Halfway through the first book by Peter Robinson I read, I went to the library and requested all his other books. Some of them they had to get sent over from other libraries, so I ordered the first four, hoping they’d come in close to being in order, since I wanted to see the development of both the author and the characters in proper order. I managed to get them all in within a couple of days, and so I was able to read them chronologically, and I’ve read every one since.
I had achieved, however, my goals of seeing the development of author and characters. Here, in Robinson’s seventeenth book, his style is fully developed, and his usual characters are matured in both themselves and their roles in his books. Even though some of the characters have appeared in many of Robinson’s earlier novels, you can easily read this as a stand-alone book. If you like this book — and I can guarantee you will, so long as you like crime/detective/procedural police novels — then you, too, can go back and read his earlier ones. And if, like me, you re-read the novel you started with, your comprehension of the cast of usual characters will increase and expand. If you decide not to re-read his earlier novels, then you still will have read an excellent novel.
What I’m going to tell you about this book is straight up. No lies or exaggerations, but perhaps a little hyperbole, and I’ll give away a few morsels, but not enough to spoil the read.
Robinson’s protagonist, Detective Chief Inspector Alan Banks, is a middle-aged, divorced, sometimes bitter, often optimistic man who stays firmly rooted in the present, while sometimes languishing, sometimes reveling, in his past. Like most of us. A pretty ordinary human being, but a modern Sherlock when it comes to “getting his man,” or in this case, a man and a woman, since the story quickly diverges into two separate stories that dovetail neatly in the end.
The bad guys in these separate stories in this book have neither connection nor interaction, although their stories are historically connected. How Robinson tells the tale is, of course, what makes this a great read. You have to assume right from the first ten pages that they’re going to be somehow connected, otherwise why tell the two stories? But the connections don’t surface until late in the book.
Throughout the telling of these two stories Robinson manages to give us small doses of English history, both modern and ancient, with an emphasis on the here and now. He weaves in small tidbits of criminal history, music that’s popular on both sides of the Pond, and day-to-day life in the England of today. Which, once you get past the language barrier, aren’t much different than what’s happening in a lot of the world of today. “England and America are two countries separated by the same language,” as G.B. Shaw said. The tidbits don’t take away from the stories, and they do add considerable detail and flavor.
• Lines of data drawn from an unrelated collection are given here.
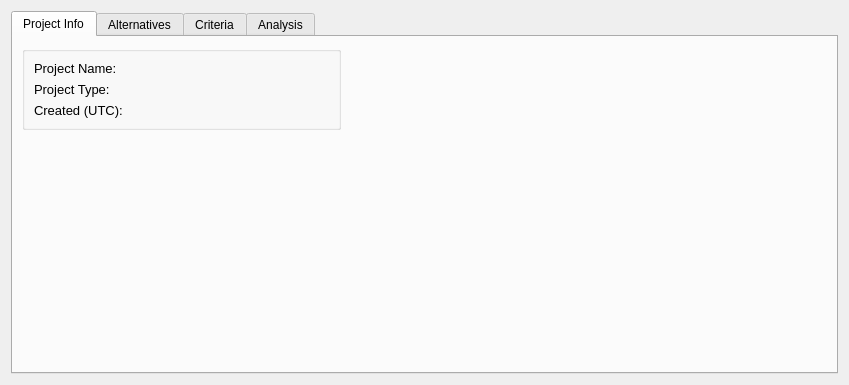
Old version of the form src/gui/project_view.ui in the repository Ecotrust/delphos.
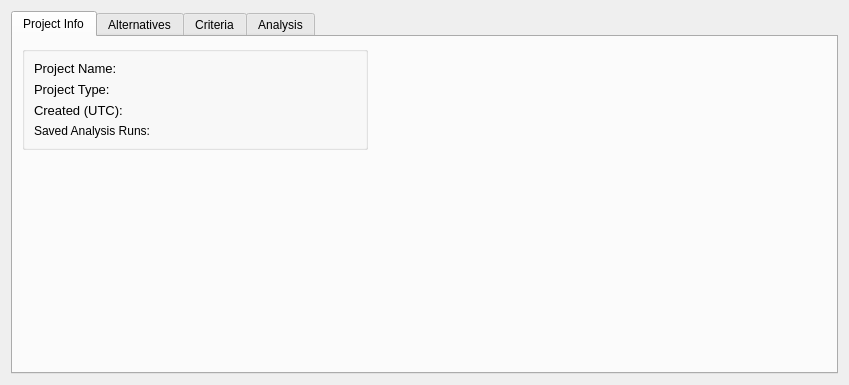
New version of the form. The open tabs and pages were chosen to show the change. Custom widgets are drawn as their Qt base class.

```diff
--- a/src/gui/project_view.ui
+++ b/src/gui/project_view.ui
@@ -94,6 +94,13 @@
                   </property>
                  </widget>
                 </item>
+                <item>
+                 <widget class="QLabel" name="label_6" >
+                  <property name="text" >
+                   <string>Saved Analysis Runs:</string>
+                  </property>
+                 </widget>
+                </item>
                </layout>
               </item>
               <item>
@@ -143,6 +150,13 @@
                   </property>
                  </widget>
                 </item>
+                <item>
+                 <widget class="QLabel" name="num_runs_label" >
+                  <property name="text" >
+                   <string/>
+                  </property>
+                 </widget>
+                </item>
                </layout>
               </item>
              </layout>
```
Left out of the diff: 4 changed lines with no effect on the pictures.
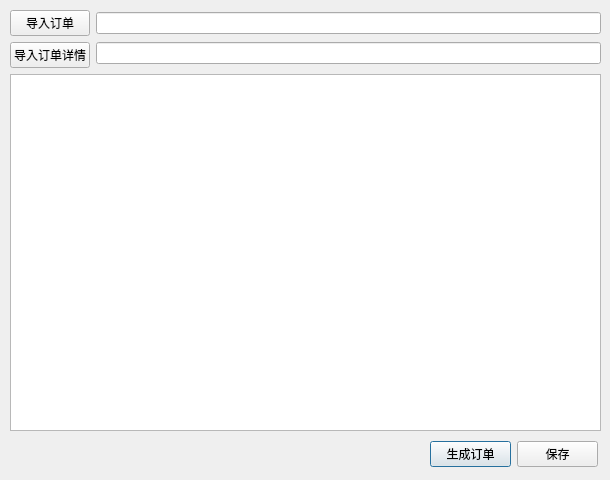
First picture: the form in orderimportdialog.ui, repository cryring/myorder, before the edit.
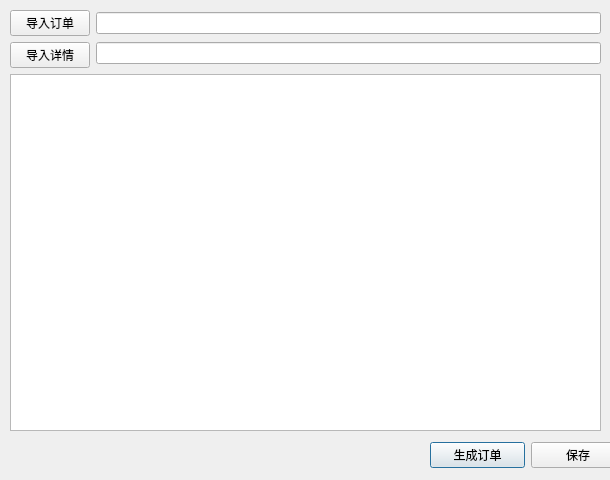
Second picture: the form after the edit.

The edit to the form file:
```diff
--- a/orderimportdialog.ui
+++ b/orderimportdialog.ui
@@ -18,8 +18,8 @@
     <rect>
      <x>430</x>
      <y>440</y>
-     <width>168</width>
-     <height>29</height>
+     <width>195</width>
+     <height>30</height>
     </rect>
    </property>
    <layout class="QHBoxLayout" name="horizontalLayout_2">
@@ -63,7 +63,7 @@
         <item>
          <widget class="QPushButton" name="importOrderDetailButton">
           <property name="text">
-           <string>导入订单详情</string>
+           <string>导入详情</string>
           </property>
          </widget>
         </item>
```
The action goes from plodding (pun intended) (“the plod” is what the police in England are sometimes called) to lightning-quick, but as with most police procedurals, it’s painstaking while still holding your interest. Robinson’s characters are likeable, or dislikeable, as the case may be. In this particular story, though, there are some surprises.